According to Bloomberg, one-third of forecasters, including CIBC and TD, are sticking to the view that Governor Stephen Poloz will keep the Bank of Canada's key overnight lending rate steady at next week's meeting. The majority of economists (excluding me), 16 of 24, also predict the central bank will lift its benchmark rate to 0.75 percent.
The change in consensus has been very rapid as only a month earlier just two analysts predicted rates would rise at all in 2017. So basically Canada has moved from the housing crisis to a rate hike in a matter of days! Now one of the biggest components of a rate hike is the rate of inflation. Yet, not only has inflation been sluggish, it's also weakening. Consumer prices in May were up 1.3 percent on an annual basis – the slowest pace this year. So where's the fire?
In my opinion, the Bank of Canada is looking at its traditional model – based on the historical relationship between inflation and where an economy is relative to its capacity – and expects that inflation will rise above 2 percent in the year ahead.
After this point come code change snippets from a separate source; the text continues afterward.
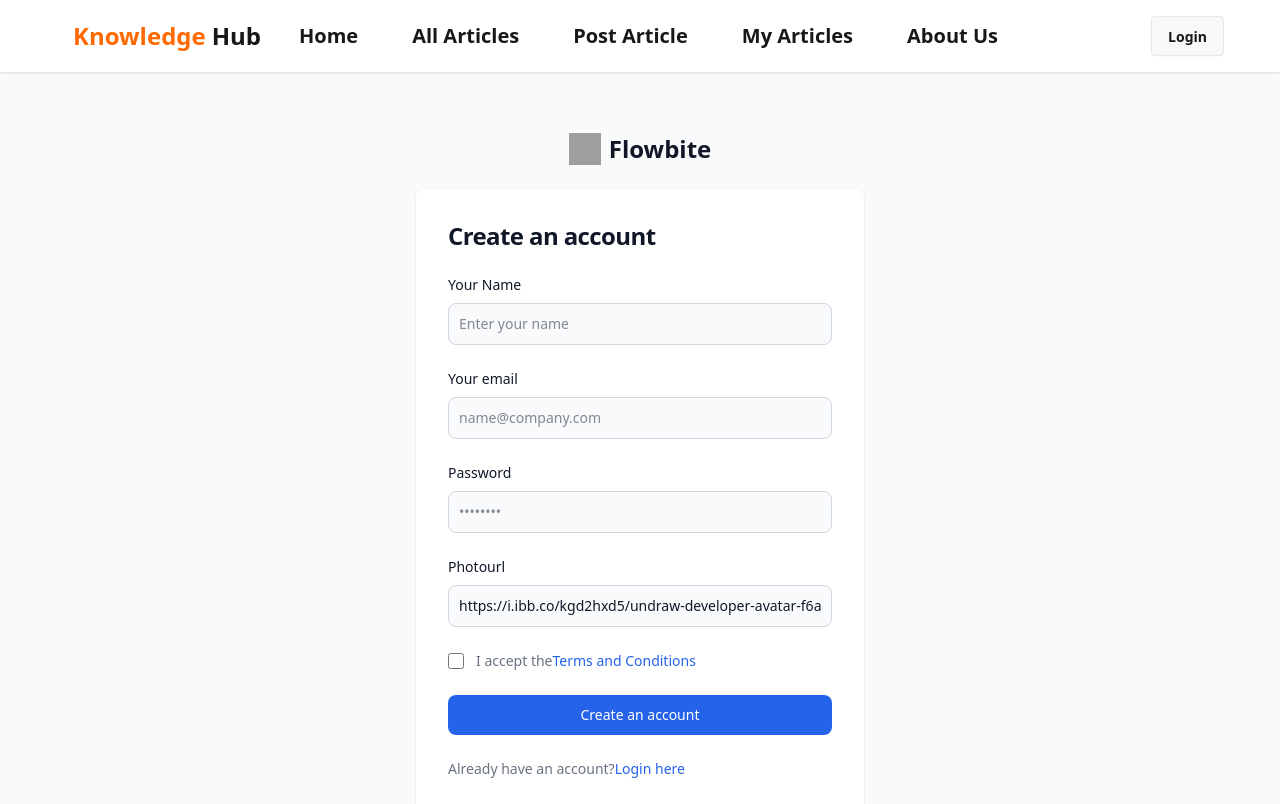
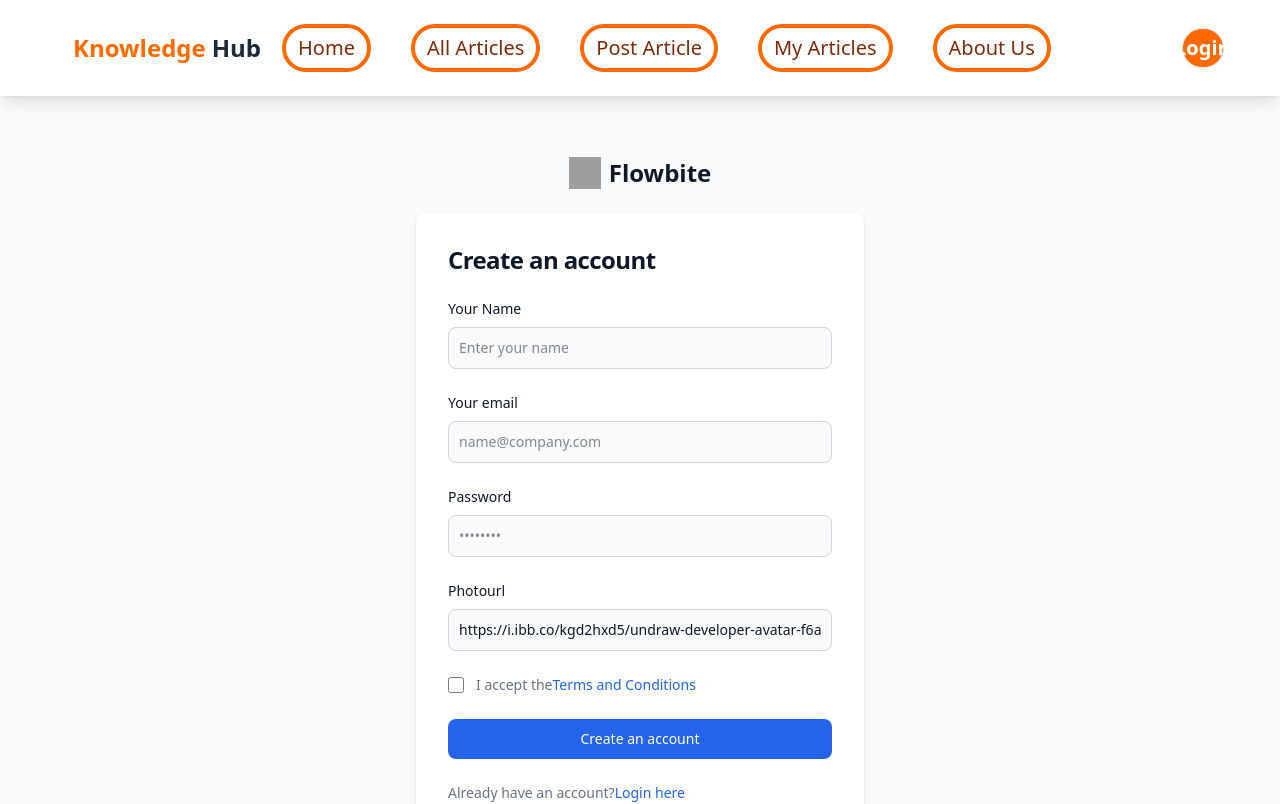
Before and after one commit to Farhan41229/KnowledgeHub---client-side, a React (Vite) app: page /register in a window 1280 px wide. Shown: the top 804 px of the page. Built offline with nearby package versions, Linux system fonts and the light colour scheme; no server answers; grey boxes are pictures that could not be loaded.

Commit message:
Navbar Done

```diff
--- a/src/App.css
+++ b/src/App.css
@@ -2,5 +2,5 @@
 @plugin "daisyui";
 
 .active{
-  background-color: lightslategray;
+  background-color: orange
 }
--- a/src/components/Banner.jsx
+++ b/src/components/Banner.jsx
@@ -21,13 +21,13 @@ const Banner = () => {
         showArrows={true}
         interval={1000}
       >
-        <div className="px-10">
+        <div className="">
           <img className="" src={Banner1} />
         </div>
-        <div className="px-10">
+        <div className="">
           <img src={Banner2} />
         </div>
-        <div className="px-10">
+        <div className="">
           <img src={Banner3} />
         </div>
       </Carousel>
--- a/src/components/Navbar.jsx
+++ b/src/components/Navbar.jsx
@@ -2,37 +2,65 @@ import React, { useContext } from 'react';
 import { Link, NavLink } from 'react-router';
 import AuthContext from '../Auths/AuthContext';
 import Swal from 'sweetalert2';
+
 const links = (
   <>
     <li>
-      <NavLink to={'/'} className={'text-xl btn btn-ghost'}>
+      <NavLink
+        to={'/'}
+        className={
+          'text-xl text-orange-900 hover:bg-orange-600 hover:text-white border border-4 border-orange-500 rounded-3xl'
+        }
+      >
         Home
       </NavLink>
     </li>
     <li>
-      <NavLink to={`/Categories/All`} className={'text-xl btn btn-ghost'}>
+      <NavLink
+        to={`/Categories/All`}
+        className={
+          'text-xl text-orange-900 hover:bg-orange-600 hover:text-white border border-4 border-orange-500 rounded-3xl'
+        }
+      >
         All Articles
       </NavLink>
     </li>
     <li>
-      <NavLink to={`/postarticle`} className={'text-xl btn btn-ghost'}>
+      <NavLink
+        to={`/postarticle`}
+        className={
+          'text-xl text-orange-900 hover:bg-orange-600 hover:text-white border border-4 border-orange-500 rounded-3xl'
+        }
+      >
         Post Article
       </NavLink>
     </li>
     <li>
-      <NavLink to={`/myarticles`} className={'text-xl btn btn-ghost'}>
+      <NavLink
+        to={`/myarticles`}
+        className={
+          'text-xl text-orange-900 hover:bg-orange-600 hover:text-white border border-4 border-orange-500 rounded-3xl'
+        }
+      >
         My Articles
       </NavLink>
     </li>
     <li>
-      <NavLink to={`/404`} className={'text-xl btn btn-ghost'}>
+      <NavLink
+        to={`/404`}
+        className={
+          'text-xl text-orange-900 hover:bg-orange-600 hover:text-white border border-4 border-orange-500 rounded-3xl'
+        }
+      >
         About Us
       </NavLink>
     </li>
   </>
 );
+
 const Navbar = () => {
   const { user, SignOutUser } = useContext(AuthContext);
+
   const Handlesignout = () => {
     SignOutUser()
       .then(() => {
@@ -44,10 +72,10 @@ const Navbar = () => {
       })
       .catch((err) => console.log(err));
   };
-  // console.log(user);
+
   return (
-    <div className="navbar bg-base-100 shadow-sm lg:px-14">
-      <div className="navbar-start">
+    <div className="navbar bg-white shadow-lg py-4 px-6 lg:px-14 sticky top-0 z-50">
+      <div className="navbar-start flex items-center">
         <div className="dropdown">
           <div tabIndex={0} role="button" className="btn btn-ghost lg:hidden">
             <svg
@@ -57,37 +85,42 @@ const Navbar = () => {
               viewBox="0 0 24 24"
               stroke="currentColor"
             >
-              {' '}
               <path
                 strokeLinecap="round"
                 strokeLinejoin="round"
                 strokeWidth="2"
                 d="M4 6h16M4 12h8m-8 6h16"
-              />{' '}
+              />
             </svg>
           </div>
           <ul
             tabIndex={0}
-            className="menu menu-sm dropdown-content bg-base-100 rounded-box z-1 mt-3 w-52 p-2 shadow space-x-5"
+            className="menu menu-sm dropdown-content bg-white rounded-lg z-10 mt-3 w-52 p-3 shadow-lg space-x-5"
           >
             {links}
           </ul>
         </div>
-        <p className="btn btn-ghost text-xl lg:text-2xl font-bold">
+        <p className="btn btn-ghost text-xl lg:text-2xl font-bold text-gray-800">
           <span className="text-orange-500">Knowledge</span>
           <span>Hub</span>
         </p>
       </div>
       <div className="navbar-center hidden lg:flex">
-        <ul className="menu menu-horizontal px-1 space-x-5">{links}</ul>
+        <ul className="menu menu-horizontal px-1 space-x-10">{links}</ul>
       </div>
       <div className="navbar-end">
         {user == null ? (
-          <Link to={'/login'} className="btn">
+          <Link
+            to={'/login'}
+            className="btn bg-orange-500 hover:bg-orange-700 text-white w-[25%] rounded-full text-xl"
+          >
             Login
           </Link>
         ) : (
-          <Link onClick={Handlesignout} className="btn">
+          <Link
+            onClick={Handlesignout}
+            className="btn bg-red-500 hover:bg-orange-700 text-white w-[25%] rounded-full text-xl"
+          >
             Logout
           </Link>
         )}
```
While the models have fallen short in the past, it seems that Poloz isn't ready to only watch and react to the rate of inflation. I'd agree for a rate hike if the Bank of Canada would be willing to tolerate inflation below 2 percent for the sake of financial stability aka managing debt levels. Extremely low interest rates have fueled household debt and that would explain why Poloz didn't cut interest rates further when the economy was weak, and why he's keen to raise borrowing costs now. Should be an interesting next week.